PROBLEM DESCRIPTION.
When the word "QLineEdit" appears in a line of the data below, list that line.

THE DATA.
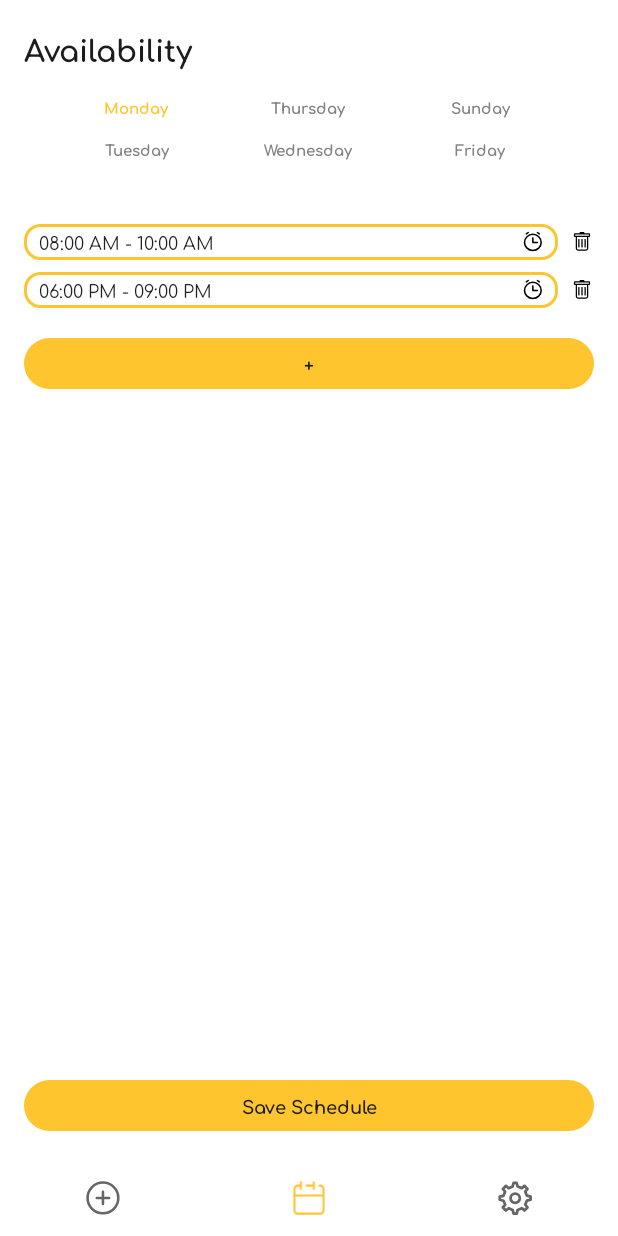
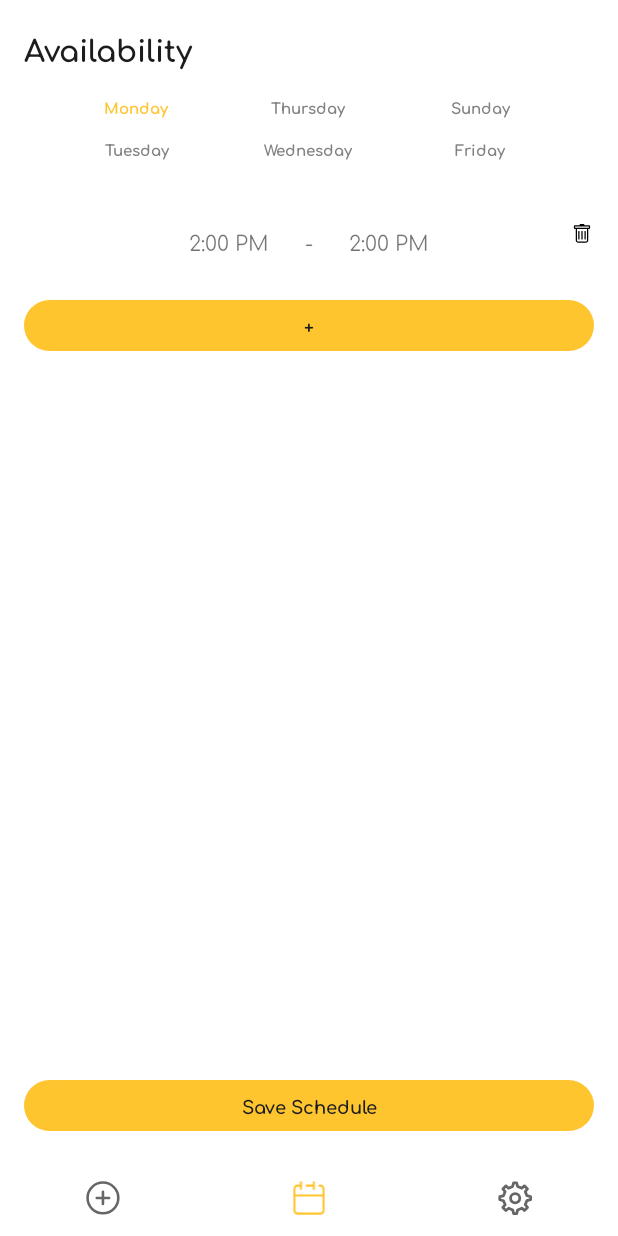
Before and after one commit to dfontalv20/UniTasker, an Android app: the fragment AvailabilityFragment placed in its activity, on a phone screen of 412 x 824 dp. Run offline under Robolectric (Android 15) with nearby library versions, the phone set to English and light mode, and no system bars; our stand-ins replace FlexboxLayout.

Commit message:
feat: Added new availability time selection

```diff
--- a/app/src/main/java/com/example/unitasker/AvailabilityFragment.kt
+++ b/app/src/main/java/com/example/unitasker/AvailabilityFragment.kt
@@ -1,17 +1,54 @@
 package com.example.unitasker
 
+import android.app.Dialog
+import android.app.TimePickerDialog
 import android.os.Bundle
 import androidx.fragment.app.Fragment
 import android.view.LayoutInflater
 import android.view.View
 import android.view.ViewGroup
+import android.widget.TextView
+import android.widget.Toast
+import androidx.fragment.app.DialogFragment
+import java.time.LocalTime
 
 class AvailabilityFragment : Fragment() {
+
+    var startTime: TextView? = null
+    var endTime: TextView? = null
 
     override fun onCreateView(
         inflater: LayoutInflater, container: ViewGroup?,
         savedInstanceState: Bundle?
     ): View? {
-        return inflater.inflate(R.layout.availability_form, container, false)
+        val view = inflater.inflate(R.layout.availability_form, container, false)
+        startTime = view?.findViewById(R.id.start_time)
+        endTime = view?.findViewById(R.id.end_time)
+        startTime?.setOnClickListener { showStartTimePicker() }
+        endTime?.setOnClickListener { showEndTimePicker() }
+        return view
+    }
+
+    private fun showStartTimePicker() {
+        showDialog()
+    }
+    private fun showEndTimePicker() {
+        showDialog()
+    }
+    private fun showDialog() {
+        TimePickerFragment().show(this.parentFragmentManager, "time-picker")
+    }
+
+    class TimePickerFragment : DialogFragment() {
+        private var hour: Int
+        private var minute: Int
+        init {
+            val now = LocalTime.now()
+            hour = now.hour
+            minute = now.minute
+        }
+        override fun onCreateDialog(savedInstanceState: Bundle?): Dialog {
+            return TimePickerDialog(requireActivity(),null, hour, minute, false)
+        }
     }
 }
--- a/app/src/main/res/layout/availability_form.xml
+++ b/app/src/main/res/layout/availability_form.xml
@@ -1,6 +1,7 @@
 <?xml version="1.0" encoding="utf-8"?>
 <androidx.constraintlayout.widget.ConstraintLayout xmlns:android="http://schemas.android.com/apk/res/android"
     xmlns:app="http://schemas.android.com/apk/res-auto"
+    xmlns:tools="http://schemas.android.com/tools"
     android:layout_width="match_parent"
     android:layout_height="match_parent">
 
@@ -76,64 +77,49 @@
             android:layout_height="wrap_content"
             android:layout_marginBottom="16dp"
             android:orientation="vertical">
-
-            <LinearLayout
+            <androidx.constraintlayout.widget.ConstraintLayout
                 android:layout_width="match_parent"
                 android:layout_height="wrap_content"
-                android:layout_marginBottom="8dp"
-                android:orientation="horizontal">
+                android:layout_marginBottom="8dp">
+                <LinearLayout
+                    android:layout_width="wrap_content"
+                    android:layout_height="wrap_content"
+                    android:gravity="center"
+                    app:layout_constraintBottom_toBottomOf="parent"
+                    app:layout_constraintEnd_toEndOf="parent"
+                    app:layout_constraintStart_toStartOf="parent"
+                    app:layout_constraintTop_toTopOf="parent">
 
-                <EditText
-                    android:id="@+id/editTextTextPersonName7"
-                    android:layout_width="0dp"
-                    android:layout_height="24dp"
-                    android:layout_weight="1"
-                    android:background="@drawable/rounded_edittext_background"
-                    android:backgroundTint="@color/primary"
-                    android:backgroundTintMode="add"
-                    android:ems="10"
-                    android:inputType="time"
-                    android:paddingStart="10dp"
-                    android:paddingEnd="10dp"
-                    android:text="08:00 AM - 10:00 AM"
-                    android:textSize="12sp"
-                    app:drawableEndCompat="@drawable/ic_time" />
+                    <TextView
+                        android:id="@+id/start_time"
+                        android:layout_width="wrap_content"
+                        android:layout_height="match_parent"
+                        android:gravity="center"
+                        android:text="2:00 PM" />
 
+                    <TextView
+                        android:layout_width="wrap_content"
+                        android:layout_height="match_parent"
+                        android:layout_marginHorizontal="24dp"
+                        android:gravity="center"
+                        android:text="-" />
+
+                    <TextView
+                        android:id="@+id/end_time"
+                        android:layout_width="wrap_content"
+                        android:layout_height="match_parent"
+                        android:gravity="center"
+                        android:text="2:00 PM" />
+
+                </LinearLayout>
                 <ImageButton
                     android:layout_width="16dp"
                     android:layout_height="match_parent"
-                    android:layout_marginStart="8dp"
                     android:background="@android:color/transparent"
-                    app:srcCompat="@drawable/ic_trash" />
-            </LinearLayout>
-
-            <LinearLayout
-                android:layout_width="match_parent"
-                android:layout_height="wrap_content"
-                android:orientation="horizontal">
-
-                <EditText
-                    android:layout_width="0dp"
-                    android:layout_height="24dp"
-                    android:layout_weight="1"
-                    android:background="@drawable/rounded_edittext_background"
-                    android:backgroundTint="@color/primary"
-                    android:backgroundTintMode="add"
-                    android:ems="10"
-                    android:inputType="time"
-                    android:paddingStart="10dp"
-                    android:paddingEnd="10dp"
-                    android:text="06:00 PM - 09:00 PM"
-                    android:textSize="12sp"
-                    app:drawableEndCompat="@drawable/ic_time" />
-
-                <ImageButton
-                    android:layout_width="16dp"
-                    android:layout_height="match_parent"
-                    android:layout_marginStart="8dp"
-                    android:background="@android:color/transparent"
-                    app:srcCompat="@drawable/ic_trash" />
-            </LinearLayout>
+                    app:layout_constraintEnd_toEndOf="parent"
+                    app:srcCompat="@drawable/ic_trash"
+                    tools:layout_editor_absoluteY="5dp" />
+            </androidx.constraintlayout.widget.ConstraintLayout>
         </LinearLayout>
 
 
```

--

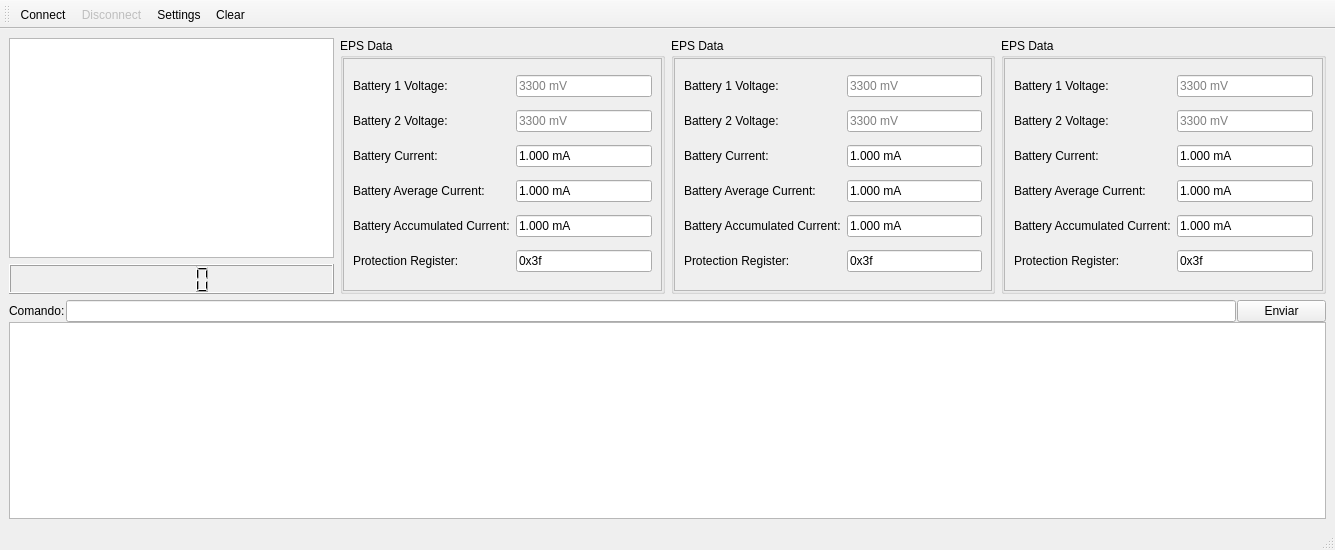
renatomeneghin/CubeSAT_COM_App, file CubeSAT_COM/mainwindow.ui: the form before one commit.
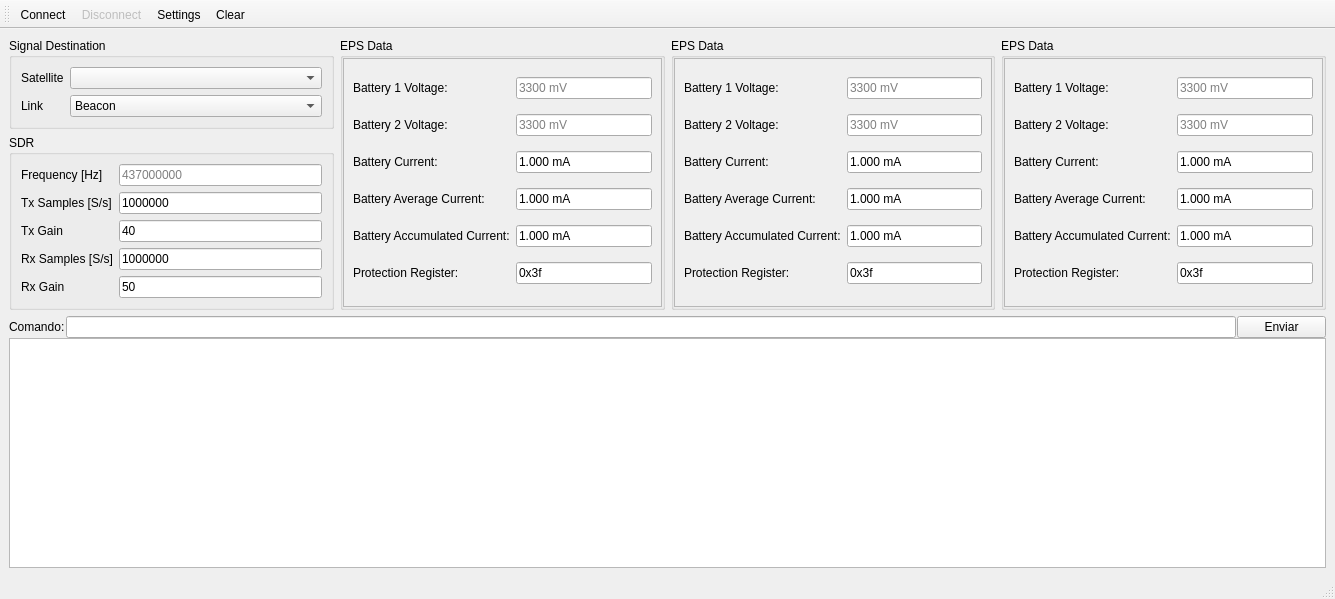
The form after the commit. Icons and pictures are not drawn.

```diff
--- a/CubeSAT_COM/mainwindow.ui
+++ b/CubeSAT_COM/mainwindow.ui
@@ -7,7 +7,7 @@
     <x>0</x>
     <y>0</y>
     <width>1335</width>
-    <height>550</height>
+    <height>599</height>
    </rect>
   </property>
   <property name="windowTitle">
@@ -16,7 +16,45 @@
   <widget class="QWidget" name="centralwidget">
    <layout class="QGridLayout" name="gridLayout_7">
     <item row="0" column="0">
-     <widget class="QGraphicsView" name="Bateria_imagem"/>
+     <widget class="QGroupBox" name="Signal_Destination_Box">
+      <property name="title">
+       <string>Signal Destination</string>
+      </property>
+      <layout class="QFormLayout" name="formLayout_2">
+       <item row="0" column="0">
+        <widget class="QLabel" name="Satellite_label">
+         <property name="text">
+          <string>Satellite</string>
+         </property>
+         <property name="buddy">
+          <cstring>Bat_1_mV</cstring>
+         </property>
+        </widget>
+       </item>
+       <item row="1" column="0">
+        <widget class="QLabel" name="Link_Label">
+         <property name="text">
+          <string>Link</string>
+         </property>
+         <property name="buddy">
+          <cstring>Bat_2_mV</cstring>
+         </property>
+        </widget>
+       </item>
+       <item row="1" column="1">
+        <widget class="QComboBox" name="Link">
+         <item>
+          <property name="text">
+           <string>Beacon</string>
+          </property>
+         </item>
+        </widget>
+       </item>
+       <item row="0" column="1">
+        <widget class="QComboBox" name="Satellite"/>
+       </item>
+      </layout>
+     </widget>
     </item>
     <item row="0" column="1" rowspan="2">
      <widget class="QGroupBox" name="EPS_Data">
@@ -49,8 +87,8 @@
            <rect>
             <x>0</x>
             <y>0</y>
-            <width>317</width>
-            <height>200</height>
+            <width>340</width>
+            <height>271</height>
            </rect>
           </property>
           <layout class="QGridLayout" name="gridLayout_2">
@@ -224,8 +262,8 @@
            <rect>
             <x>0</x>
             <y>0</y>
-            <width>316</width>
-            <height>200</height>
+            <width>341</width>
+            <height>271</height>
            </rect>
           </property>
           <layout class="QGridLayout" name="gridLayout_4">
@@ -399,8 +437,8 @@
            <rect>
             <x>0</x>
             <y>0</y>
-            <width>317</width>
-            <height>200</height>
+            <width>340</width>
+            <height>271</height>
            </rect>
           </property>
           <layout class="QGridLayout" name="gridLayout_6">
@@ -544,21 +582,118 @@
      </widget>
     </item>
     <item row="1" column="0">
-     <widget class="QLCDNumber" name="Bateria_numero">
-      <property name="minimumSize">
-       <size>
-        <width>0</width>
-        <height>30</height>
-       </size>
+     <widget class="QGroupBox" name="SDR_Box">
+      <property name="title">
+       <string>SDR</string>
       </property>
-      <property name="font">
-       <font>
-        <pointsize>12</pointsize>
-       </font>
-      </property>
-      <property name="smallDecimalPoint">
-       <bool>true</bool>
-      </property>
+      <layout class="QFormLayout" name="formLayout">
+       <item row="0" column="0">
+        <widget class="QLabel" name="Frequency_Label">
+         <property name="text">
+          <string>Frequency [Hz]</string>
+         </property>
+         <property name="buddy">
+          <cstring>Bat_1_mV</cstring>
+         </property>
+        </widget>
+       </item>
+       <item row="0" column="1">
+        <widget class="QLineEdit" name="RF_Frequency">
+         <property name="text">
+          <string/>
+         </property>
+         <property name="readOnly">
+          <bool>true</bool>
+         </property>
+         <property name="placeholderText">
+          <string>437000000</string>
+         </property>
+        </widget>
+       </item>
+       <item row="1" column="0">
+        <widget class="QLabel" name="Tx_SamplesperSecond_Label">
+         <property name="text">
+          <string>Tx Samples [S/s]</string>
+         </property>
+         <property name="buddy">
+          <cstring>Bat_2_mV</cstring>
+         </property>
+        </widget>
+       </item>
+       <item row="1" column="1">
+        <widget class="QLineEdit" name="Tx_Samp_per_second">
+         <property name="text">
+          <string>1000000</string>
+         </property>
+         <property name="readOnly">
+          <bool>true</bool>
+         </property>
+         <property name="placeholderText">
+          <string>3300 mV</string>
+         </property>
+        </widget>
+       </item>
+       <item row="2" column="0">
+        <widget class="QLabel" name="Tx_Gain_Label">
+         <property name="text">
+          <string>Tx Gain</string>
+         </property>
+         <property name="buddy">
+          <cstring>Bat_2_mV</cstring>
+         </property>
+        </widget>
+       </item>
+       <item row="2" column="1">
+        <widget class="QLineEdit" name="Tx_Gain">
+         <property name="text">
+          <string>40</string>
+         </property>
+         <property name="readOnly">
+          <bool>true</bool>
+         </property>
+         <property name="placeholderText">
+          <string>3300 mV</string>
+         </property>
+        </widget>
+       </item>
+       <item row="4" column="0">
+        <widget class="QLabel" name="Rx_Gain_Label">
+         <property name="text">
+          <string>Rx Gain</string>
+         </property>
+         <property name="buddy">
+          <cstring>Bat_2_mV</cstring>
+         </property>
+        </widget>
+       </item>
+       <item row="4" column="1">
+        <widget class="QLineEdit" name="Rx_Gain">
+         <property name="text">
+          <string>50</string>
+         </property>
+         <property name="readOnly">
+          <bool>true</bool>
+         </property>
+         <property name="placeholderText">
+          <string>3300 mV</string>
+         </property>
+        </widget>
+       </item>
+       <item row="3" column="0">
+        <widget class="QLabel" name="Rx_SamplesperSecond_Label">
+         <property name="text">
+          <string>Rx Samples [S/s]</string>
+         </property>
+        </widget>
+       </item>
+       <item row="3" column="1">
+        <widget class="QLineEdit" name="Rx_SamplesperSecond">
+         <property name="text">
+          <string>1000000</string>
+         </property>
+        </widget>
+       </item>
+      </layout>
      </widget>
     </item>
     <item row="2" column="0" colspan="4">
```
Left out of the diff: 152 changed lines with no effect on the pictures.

RESPONSE AREA.
+        <widget class="QLineEdit" name="RF_Frequency">
+        <widget class="QLineEdit" name="Tx_Samp_per_second">
+        <widget class="QLineEdit" name="Tx_Gain">
+        <widget class="QLineEdit" name="Rx_Gain">
+        <widget class="QLineEdit" name="Rx_SamplesperSecond">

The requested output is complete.